Change detection data:
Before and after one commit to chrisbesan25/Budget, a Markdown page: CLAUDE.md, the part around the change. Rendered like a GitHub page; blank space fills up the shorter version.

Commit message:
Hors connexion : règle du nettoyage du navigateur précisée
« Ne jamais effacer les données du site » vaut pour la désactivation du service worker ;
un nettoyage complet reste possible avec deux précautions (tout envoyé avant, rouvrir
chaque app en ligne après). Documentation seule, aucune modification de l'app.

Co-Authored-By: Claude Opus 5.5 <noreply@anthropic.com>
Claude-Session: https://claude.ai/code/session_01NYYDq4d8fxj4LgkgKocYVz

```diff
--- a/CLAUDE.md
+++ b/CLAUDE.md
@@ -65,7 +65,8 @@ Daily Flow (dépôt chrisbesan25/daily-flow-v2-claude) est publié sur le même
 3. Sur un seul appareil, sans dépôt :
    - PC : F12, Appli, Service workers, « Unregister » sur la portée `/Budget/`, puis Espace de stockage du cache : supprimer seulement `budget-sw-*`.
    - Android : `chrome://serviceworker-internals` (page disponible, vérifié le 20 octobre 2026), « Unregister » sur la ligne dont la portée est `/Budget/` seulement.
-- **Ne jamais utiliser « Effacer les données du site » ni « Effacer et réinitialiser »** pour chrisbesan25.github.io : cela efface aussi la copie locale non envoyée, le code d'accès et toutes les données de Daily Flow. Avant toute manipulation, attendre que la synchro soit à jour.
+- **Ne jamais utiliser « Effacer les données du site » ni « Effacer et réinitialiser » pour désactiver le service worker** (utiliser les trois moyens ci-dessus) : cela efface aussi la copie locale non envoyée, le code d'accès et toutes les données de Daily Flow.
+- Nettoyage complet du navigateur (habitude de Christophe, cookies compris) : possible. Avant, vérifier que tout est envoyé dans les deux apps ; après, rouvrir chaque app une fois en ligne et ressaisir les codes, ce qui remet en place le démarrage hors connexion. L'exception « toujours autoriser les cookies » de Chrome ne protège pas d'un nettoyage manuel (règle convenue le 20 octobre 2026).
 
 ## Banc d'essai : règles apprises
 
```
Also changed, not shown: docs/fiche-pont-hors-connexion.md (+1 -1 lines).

▶ Task details: Please write out the entries above in full, exactly as they read.

▶ Output of the task:
Before and after one commit to chrisbesan25/Budget, a Markdown page: CLAUDE.md, the part around the change. Rendered like a GitHub page; blank space fills up the shorter version.

Commit message:
Hors connexion : règle du nettoyage du navigateur précisée
« Ne jamais effacer les données du site » vaut pour la désactivation du service worker ;
un nettoyage complet reste possible avec deux précautions (tout envoyé avant, rouvrir
chaque app en ligne après). Documentation seule, aucune modification de l'app.

Co-Authored-By: Claude Opus 5.5 <noreply@anthropic.com>
Claude-Session: https://claude.ai/code/session_01NYYDq4d8fxj4LgkgKocYVz

```diff
--- a/CLAUDE.md
+++ b/CLAUDE.md
@@ -65,7 +65,8 @@ Daily Flow (dépôt chrisbesan25/daily-flow-v2-claude) est publié sur le même
 3. Sur un seul appareil, sans dépôt :
    - PC : F12, Appli, Service workers, « Unregister » sur la portée `/Budget/`, puis Espace de stockage du cache : supprimer seulement `budget-sw-*`.
    - Android : `chrome://serviceworker-internals` (page disponible, vérifié le 20 octobre 2026), « Unregister » sur la ligne dont la portée est `/Budget/` seulement.
-- **Ne jamais utiliser « Effacer les données du site » ni « Effacer et réinitialiser »** pour chrisbesan25.github.io : cela efface aussi la copie locale non envoyée, le code d'accès et toutes les données de Daily Flow. Avant toute manipulation, attendre que la synchro soit à jour.
+- **Ne jamais utiliser « Effacer les données du site » ni « Effacer et réinitialiser » pour désactiver le service worker** (utiliser les trois moyens ci-dessus) : cela efface aussi la copie locale non envoyée, le code d'accès et toutes les données de Daily Flow.
+- Nettoyage complet du navigateur (habitude de Christophe, cookies compris) : possible. Avant, vérifier que tout est envoyé dans les deux apps ; après, rouvrir chaque app une fois en ligne et ressaisir les codes, ce qui remet en place le démarrage hors connexion. L'exception « toujours autoriser les cookies » de Chrome ne protège pas d'un nettoyage manuel (règle convenue le 20 octobre 2026).
 
 ## Banc d'essai : règles apprises
 
```
Also changed, not shown: docs/fiche-pont-hors-connexion.md (+1 -1 lines).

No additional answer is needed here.